Only 28.5% of women in India participate in the formal labor force. The textile and garment manufacturing sector is critical to supporting women in the workforce, BUT it is critical that these jobs are safe and pay fairly. Supporting GOTS certified textiles and clothing and understanding the labor practices of the brands you support is essential in supporting women worldwide. We also look to see how women are included in the management team with our manufacturing partners. From being an owner, to being given the opportunity to manage accounts and finances, we were proud to see how women are integrated into the highest level of responsibility with each company.
3. The regulatory requirements required for us to be a GOTS certified company are worth the effort.
As a young business, we are often frustrated with the amount of paperwork and cost associated with regulatory compliance. Spending time with the people behind our product was a reminder of WHY we do it. Inspections ensure working conditions are safe and fair wages are being paid. Testing ensures that harmful chemicals aren't in the products you buy for your family and that our craftspeople aren't exposed to their risks.
This can also apply to us at shoppers. We'll be the first to admit that as busy moms and business owners, we will often pull up amazon or head to a big box store out of convenience. At times, this is what needs to happen. But oftentimes, we have the time and energy to do more research. How are the products we are buying being made? Is the supply chain committed to ethical practices? If we don't know, we need to ask! Simply calling customer service and asking these questions sends a message.
Next week, we'll be sharing more information about our lot number program, including how our visit to India spurred our motivation for the project.
The February temperatures have us all dreaming of a dream vacation, but it's no question that international travel has a carbon footprint. As lovers of travel and conscious consumption, we sought out to create a wish list of Carribean eco resorts to visit. We've combed through them all and these are the best of the best in each category.
Most Budget Friendly: Natura Cabana, Dominican Republic
Nestled into the landscape with natural building materials, like thatched roofs and stone walls, the 10 cabanas that make up this resort create an idyllic backdrop for a carribean vacation. They are open air, with no AC or televisions, but the connection to their surroundings and the price tag ($200/night with breakfast included), make them an ideal budget friendly option.
Most Remote & Luxurious: Tiamo Resort, the Bahamas

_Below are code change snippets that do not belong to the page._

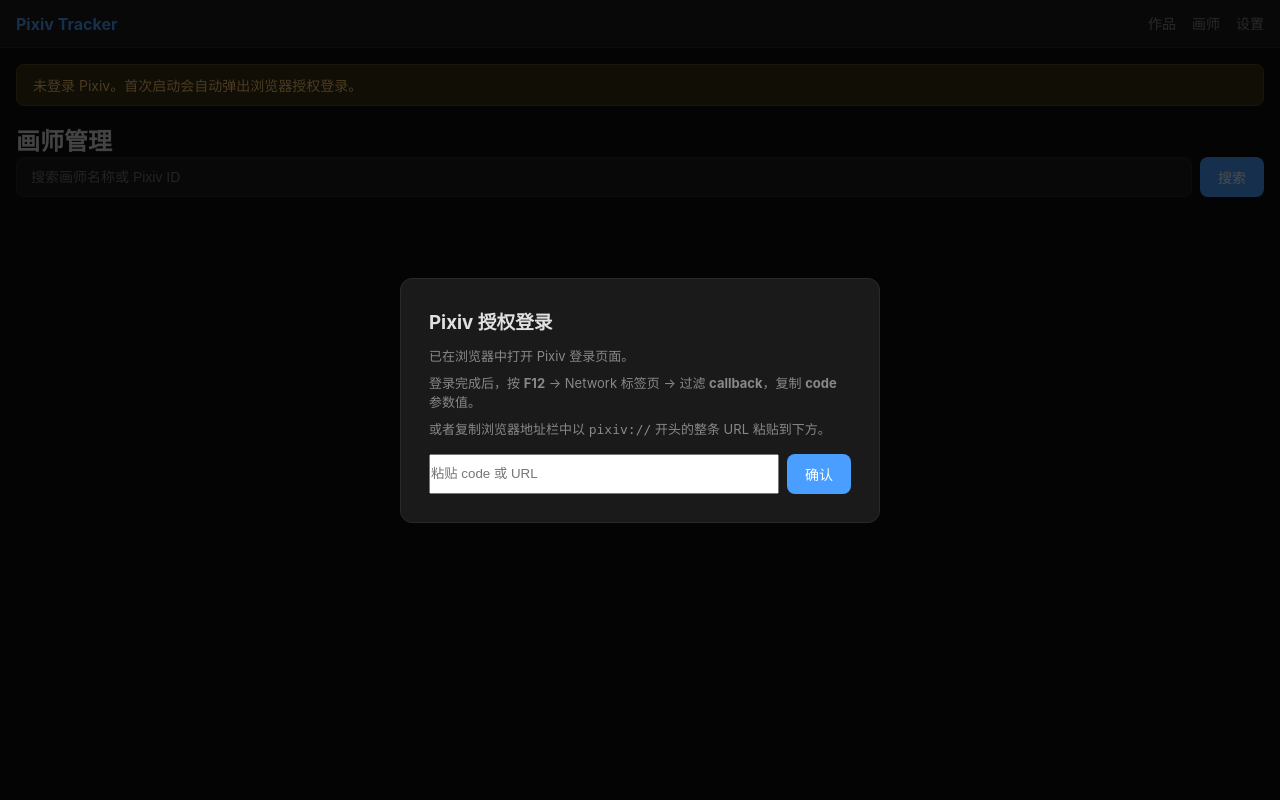
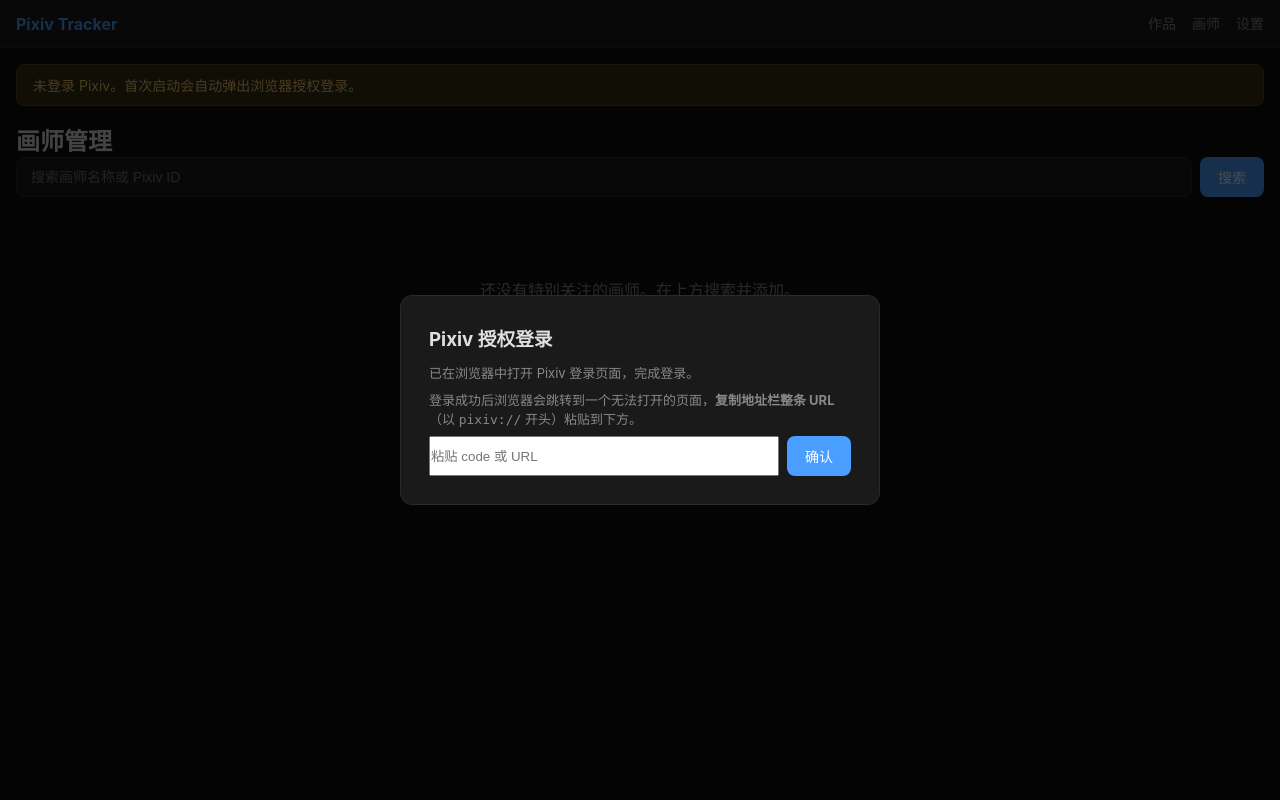
Before and after one commit to prince-dulb/pixiv-tracking-tool, a FastAPI app: page /artists in a window 1280 px wide. Run offline with FastAPI, Linux system fonts and the light colour scheme; parts of the project's set-up code (start-up, migrations or seed data) failed here and were passed over.

Commit message:
ux: 简化 OAuth 指引——只复制地址栏 URL，去掉 F12/Network 操作

```diff
--- a/app/src/templates/base.html
+++ b/app/src/templates/base.html
@@ -28,9 +28,8 @@
     <div id="login-modal" style="display:none; position:fixed; top:0; left:0; width:100%; height:100%; background:rgba(0,0,0,0.7); z-index:200; justify-content:center; align-items:center;">
         <div style="background:var(--surface); border-radius:12px; padding:28px; max-width:480px; width:90%; border:1px solid var(--border);">
             <h3 style="margin-bottom:12px;">Pixiv 授权登录</h3>
-            <p style="font-size:13px; color:var(--text-dim); margin-bottom:8px;">已在浏览器中打开 Pixiv 登录页面。</p>
-            <p style="font-size:13px; color:var(--text-dim); margin-bottom:8px;">登录完成后，按 <b>F12</b> → Network 标签页 → 过滤 <b>callback</b>，复制 <b>code</b> 参数值。</p>
-            <p style="font-size:13px; color:var(--text-dim); margin-bottom:16px;">或者复制浏览器地址栏中以 <code>pixiv://</code> 开头的整条 URL 粘贴到下方。</p>
+            <p style="font-size:13px; color:var(--text-dim); margin-bottom:8px;">已在浏览器中打开 Pixiv 登录页面，完成登录。</p>
+            <p style="font-size:13px; color:var(--text-dim); margin-bottom:8px;">登录成功后浏览器会跳转到一个无法打开的页面，<b>复制地址栏整条 URL</b>（以 <code>pixiv://</code> 开头）粘贴到下方。</p>
             <form id="code-form" style="display:flex; gap:8px;">
                 <input type="text" id="code-input" placeholder="粘贴 code 或 URL" style="flex:1;">
                 <button type="submit">确认</button>
```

It's a journey to get there, but this luxury eco resort located on South Andros Island in the Bahamas, will cure any residual jet lag. In addition to their environmental commitment seen in everything from solar water heaters to ecological friendly cleaning products, they also educate their guests to help create
All Around Winner: Lodge at Chaa Creek, Belize
Chaa Creek bills itself as a "wildly civilized luxury resort," and it more than fits the bill. 10% of the resorts REVENUE (not profits) goes directly to environmental and community projects. Our favorite initiative is that they run a free, week long summer camp for Belizean kids each summer that teaches them about biodiversity and environmental stewardship. They also work to keep ecotourism at the heart of everything they do, ensuring that their guests can help Belize maintain its beauty and charm for future visitors. They boast a variety of room styles, ranging from $429 to more than $1,000 per night. We are dreaming of the Kukulan Master Suite which boasts walls of windows that open to the surrounding jungle, an outdoor shower and private pool.